Last week we wrote about the dangers of travelling with a sick or injured patient and no professional medical care. Shortly after we posted that blog, Can’t I Just Take My Sick/Injured Loved One on a Plane Myself? a friend sent me a link to a news article about a man who passed away on a flight from Singapore to New Zealand. For now, the story is that the man choked on a piece of beef, though his father said that he had a heart condition – which could well have contributed to or even caused his death.
There’s not really a “moral” to the story here – except for a congenital heart defect that the man, Robert Rippingale, had corrected in surgery at age 6 – it appears as if he was a healthy young man. While we always recommend that travelers with medical problems at least consider a commercial air medical escort or air ambulance, there’s no reason why otherwise healthy people would fly with professional medical support.
The story reminds me of how important it is that we all know how to properly perform the Heimlich maneuver. As a commenter on one article about the incident asked, “What happened to the Heimlich maneuver? Doesn't everyone know how to do this?” I thought so; I learned it in middle school – long before I was interested in becoming a paramedic.
According to news reports “A doctor and two nurses who were on-board the flight rushed to Rippingale's aid and performed CPR but couldn't save him.” We don’t know exactly what interventions the doctor and nurses performed on the man, or how long he had been choking before they got to him.
While medical professionals did respond (they don’t always in these circumstances) I haven’t heard yet what kind of doctor or nurses they were. A podiatrist is a doctor but has a very different skill set than a trauma surgeon, for example. Ditto for the nurses. That is not at all intended to disparage their service – again, a lot of medical professionals stay in their seats when calls for help are issued – it’s simply to say that they may not have the specialty medical training required for optimal response in an emergency situation.
Some airlines have their employees participate in MedAire’s medical training and equipment program. I’m not sure if this airline, Jetstar, does or not. MedAire provides medical training and support services to commercial airlines. If flight crew were trained by MedAire they would likely learn the basics of treating an airway obstruction: Heimlich maneuver, attempt to ventilate, attempt to suction or visualize (laryngoscope and suction or Magill's forceps). If that fails, and there happens to be an emergency physician or critical care paramedic or nurse on board, they might try a cricothyrotomy (putting a hole in the trachea just below the larynx with a scalpel or knife) – a procedure one local Arizona physician once performed on a plane.

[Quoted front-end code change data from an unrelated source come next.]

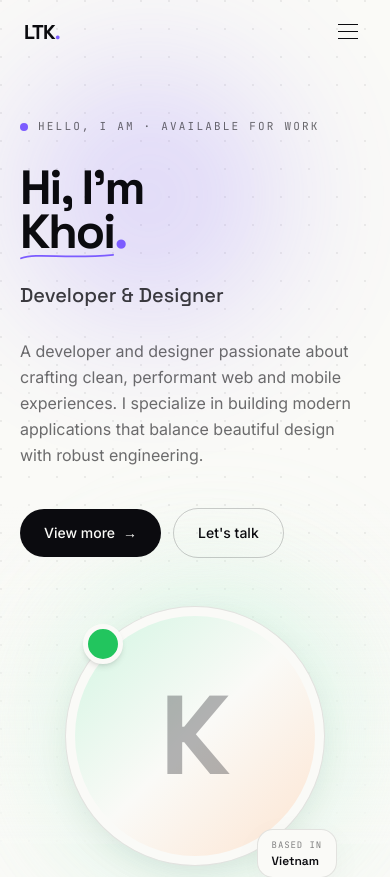
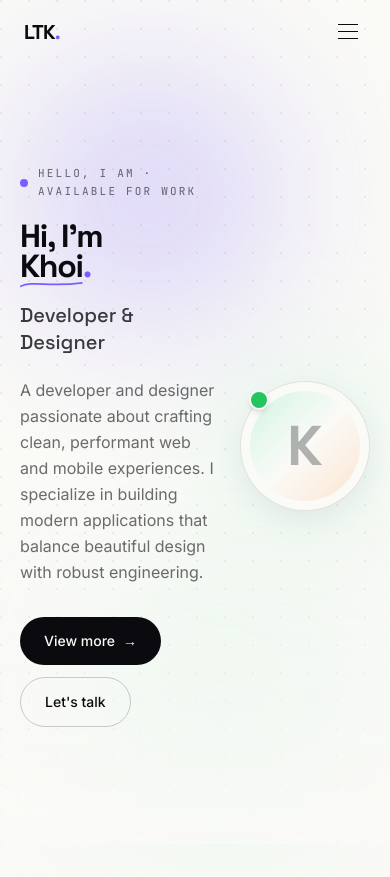
Before and after one commit to userlethekhoi/userlethekhoi.github.io, a Next.js app: page / in a window 390 px wide. Shown: the top 877 px of the page. Built offline with nearby package versions, Linux system fonts and the light colour scheme.

Commit message:
style(hero): avatar side-by-side with text on mobile
Co-Authored-By: Claude Opus 4.7 <noreply@anthropic.com>

```diff
--- a/components/Hero.tsx
+++ b/components/Hero.tsx
@@ -22,9 +22,9 @@ export default function Hero() {
       id="hero"
       className="relative min-h-screen flex items-center px-5 sm:px-6 pt-28 sm:pt-32 pb-16 sm:pb-20"
     >
-      <div className="max-w-7xl mx-auto w-full grid md:grid-cols-5 gap-12 md:gap-16 items-center">
+      <div className="max-w-7xl mx-auto w-full grid grid-cols-5 gap-4 sm:gap-10 md:gap-16 items-center">
         {/* Text column */}
-        <div className="md:col-span-3 space-y-7">
+        <div className="col-span-3 space-y-5 sm:space-y-7">
           <motion.div
             custom={0}
             initial="hidden"
@@ -46,7 +46,7 @@ export default function Hero() {
             initial="hidden"
             animate="visible"
             variants={fadeUp}
-            className="font-display font-bold text-[clamp(3rem,9vw,7.5rem)] leading-[0.92] tracking-tightest text-ink"
+            className="font-display font-bold text-[clamp(2rem,7vw,7.5rem)] leading-[0.95] tracking-tightest text-ink"
           >
             Hi, I&apos;m
             <br />
@@ -119,7 +119,7 @@ export default function Hero() {
           initial="hidden"
           animate="visible"
           variants={fadeUp}
-          className="md:col-span-2 relative mx-auto md:mx-0 aspect-square w-[260px] sm:w-[320px] md:w-[360px]"
+          className="col-span-2 relative mx-auto md:mx-0 aspect-square w-full max-w-[140px] sm:max-w-[240px] md:max-w-[360px]"
         >
           {/* Soft mint glow */}
           <div className="absolute inset-0 rounded-full bg-mint blur-3xl opacity-50 -z-10" />
@@ -129,21 +129,21 @@ export default function Hero() {
 
           {/* Avatar container — image sits flush inside frame */}
           <div className="absolute inset-[10px] rounded-full overflow-hidden bg-gradient-to-br from-mint/60 via-paper to-peach/60 flex items-center justify-center">
-            <span className="font-display text-[7rem] sm:text-[9rem] font-bold text-ink/30 select-none leading-none">
+            <span className="font-display text-[3.5rem] sm:text-[6rem] md:text-[9rem] font-bold text-ink/30 select-none leading-none">
               {profile.displayName?.[0] ?? "K"}
             </span>
           </div>
 
           {/* Online status dot — sitting on circle edge at top-left (~15% diagonal) */}
           <div className="absolute top-[14.6%] left-[14.6%] -translate-x-1/2 -translate-y-1/2 z-20">
-            <span className="relative flex h-10 w-10 sm:h-12 sm:w-12">
+            <span className="relative flex h-5 w-5 sm:h-9 sm:w-9 md:h-12 md:w-12">
               <span className="animate-ping absolute inline-flex h-full w-full rounded-full bg-green-400 opacity-75" />
-              <span className="relative inline-flex rounded-full h-10 w-10 sm:h-12 sm:w-12 bg-green-500 border-[5px] border-paper shadow-md" />
+              <span className="relative inline-flex rounded-full h-5 w-5 sm:h-9 sm:w-9 md:h-12 md:w-12 bg-green-500 border-2 sm:border-4 md:border-[5px] border-paper shadow-md" />
             </span>
           </div>
 
-          {/* Floating "Based in" badge — bottom-right */}
-          <div className="absolute -bottom-3 -right-3 sm:-bottom-4 sm:-right-4 bg-paper border border-ink/10 rounded-2xl px-3.5 py-2 shadow-soft">
+          {/* Floating "Based in" badge — hidden on mobile, shown from sm+ */}
+          <div className="hidden sm:block absolute -bottom-3 -right-3 sm:-bottom-4 sm:-right-4 bg-paper border border-ink/10 rounded-2xl px-3.5 py-2 shadow-soft">
             <p className="font-mono text-[9px] sm:text-[10px] text-ink/50 uppercase tracking-widest">
               Based in
             </p>
```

While I think this should serve as a reminder to refresh our CPR certifications (which include the Heimlich maneuver), at the end of the day this was probably one of those circumstances that unfortunately happen and can’t really be avoided. Our hearts go out to the young man’s girlfriend, who was with him on the flight, and to his family.